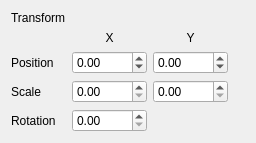
Old version of the form Project_1_QT/transform.ui in the repository QTGuys/Project_1_QT.
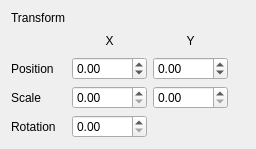
New version of the form.

Commit message: color can be changed both with sliders or numbers

What changed in the file:
```diff
--- a/Project_1_QT/transform.ui
+++ b/Project_1_QT/transform.ui
@@ -14,24 +14,7 @@
    <string>Form</string>
   </property>
   <layout class="QGridLayout" name="gridLayout">
-   <item row="4" column="2">
-    <widget class="QDoubleSpinBox" name="scaleY">
-     <property name="maximum">
-      <double>100.000000000000000</double>
-     </property>
-     <property name="singleStep">
-      <double>0.100000000000000</double>
-     </property>
-    </widget>
-   </item>
-   <item row="4" column="0">
-    <widget class="QLabel" name="label_2">
-     <property name="text">
-      <string>Scale</string>
-     </property>
-    </widget>
-   </item>
-   <item row="2" column="2">
+   <item row="3" column="4">
     <widget class="QDoubleSpinBox" name="posY">
      <property name="minimum">
       <double>-1000.000000000000000</double>
@@ -41,20 +24,27 @@
      </property>
     </widget>
    </item>
-   <item row="4" column="3">
-    <spacer name="horizontalSpacer">
-     <property name="orientation">
-      <enum>Qt::Horizontal</enum>
+   <item row="5" column="3">
+    <widget class="QDoubleSpinBox" name="scaleX">
+     <property name="minimum">
+      <double>0.000000000000000</double>
      </property>
-     <property name="sizeHint" stdset="0">
-      <size>
-       <width>40</width>
-       <height>20</height>
-      </size>
+     <property name="maximum">
+      <double>100.000000000000000</double>
      </property>
-    </spacer>
+     <property name="singleStep">
+      <double>0.100000000000000</double>
+     </property>
+    </widget>
    </item>
-   <item row="1" column="2">
+   <item row="3" column="2">
+    <widget class="QLabel" name="label">
+     <property name="text">
+      <string>Position</string>
+     </property>
+    </widget>
+   </item>
+   <item row="2" column="4">
     <widget class="QLabel" name="label_6">
      <property name="text">
       <string>Y</string>
@@ -64,17 +54,17 @@
      </property>
     </widget>
    </item>
-   <item row="2" column="1">
-    <widget class="QDoubleSpinBox" name="posX">
-     <property name="minimum">
-      <double>-1000.000000000000000</double>
-     </property>
+   <item row="5" column="4">
+    <widget class="QDoubleSpinBox" name="scaleY">
      <property name="maximum">
-      <double>1000.000000000000000</double>
+      <double>100.000000000000000</double>
+     </property>
+     <property name="singleStep">
+      <double>0.100000000000000</double>
      </property>
     </widget>
    </item>
-   <item row="6" column="1">
+   <item row="7" column="3">
     <spacer name="verticalSpacer">
      <property name="orientation">
       <enum>Qt::Vertical</enum>
@@ -87,27 +77,14 @@
      </property>
     </spacer>
    </item>
-   <item row="4" column="1">
-    <widget class="QDoubleSpinBox" name="scaleX">
-     <property name="minimum">
-      <double>0.000000000000000</double>
-     </property>
-     <property name="maximum">
-      <double>100.000000000000000</double>
-     </property>
-     <property name="singleStep">
-      <double>0.100000000000000</double>
-     </property>
-    </widget>
-   </item>
-   <item row="0" column="0">
+   <item row="1" column="2">
     <widget class="QLabel" name="label_4">
      <property name="text">
       <string>Transform</string>
      </property>
     </widget>
    </item>
-   <item row="1" column="1">
+   <item row="2" column="3">
     <widget class="QLabel" name="label_5">
      <property name="text">
       <string>X</string>
@@ -117,23 +94,72 @@
      </property>
     </widget>
    </item>
-   <item row="2" column="0">
-    <widget class="QLabel" name="label">
-     <property name="text">
-      <string>Position</string>
-     </property>
-    </widget>
-   </item>
-   <item row="5" column="1">
-    <widget class="QDoubleSpinBox" name="rotation"/>
-   </item>
-   <item row="5" column="0">
+   <item row="6" column="2">
     <widget class="QLabel" name="label_3">
      <property name="text">
       <string>Rotation</string>
      </property>
     </widget>
    </item>
+   <item row="3" column="3">
+    <widget class="QDoubleSpinBox" name="posX">
+     <property name="minimum">
+      <double>-1000.000000000000000</double>
+     </property>
+     <property name="maximum">
+      <double>1000.000000000000000</double>
+     </property>
+    </widget>
+   </item>
+   <item row="5" column="2">
+    <widget class="QLabel" name="label_2">
+     <property name="text">
+      <string>Scale</string>
+     </property>
+    </widget>
+   </item>
+   <item row="0" column="2">
+    <spacer name="verticalSpacer_2">
+     <property name="orientation">
+      <enum>Qt::Vertical</enum>
+     </property>
+     <property name="sizeHint" stdset="0">
+      <size>
+       <width>20</width>
+       <height>40</height>
+      </size>
+     </property>
+    </spacer>
+   </item>
+   <item row="6" column="3">
+    <widget class="QDoubleSpinBox" name="rotation"/>
+   </item>
+   <item row="8" column="3">
+    <spacer name="verticalSpacer_3">
+     <property name="orientation">
+      <enum>Qt::Vertical</enum>
+     </property>
+     <property name="sizeHint" stdset="0">
+      <size>
+       <width>20</width>
+       <height>40</height>
+      </size>
+     </property>
+    </spacer>
+   </item>
+   <item row="2" column="5">
+    <spacer name="horizontalSpacer">
+     <property name="orientation">
+      <enum>Qt::Horizontal</enum>
+     </property>
+     <property name="sizeHint" stdset="0">
+      <size>
+       <width>40</width>
+       <height>20</height>
+      </size>
+     </property>
+    </spacer>
+   </item>
   </layout>
  </widget>
  <resources/>
```
The commit also changes 4 other files.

------------------------------

• _Aim of the exercise_: Which of the lines above include the word "layout"? Copy each of them.

• _Task answer_:
   <layout class="QGridLayout" name="gridLayout">
   </layout>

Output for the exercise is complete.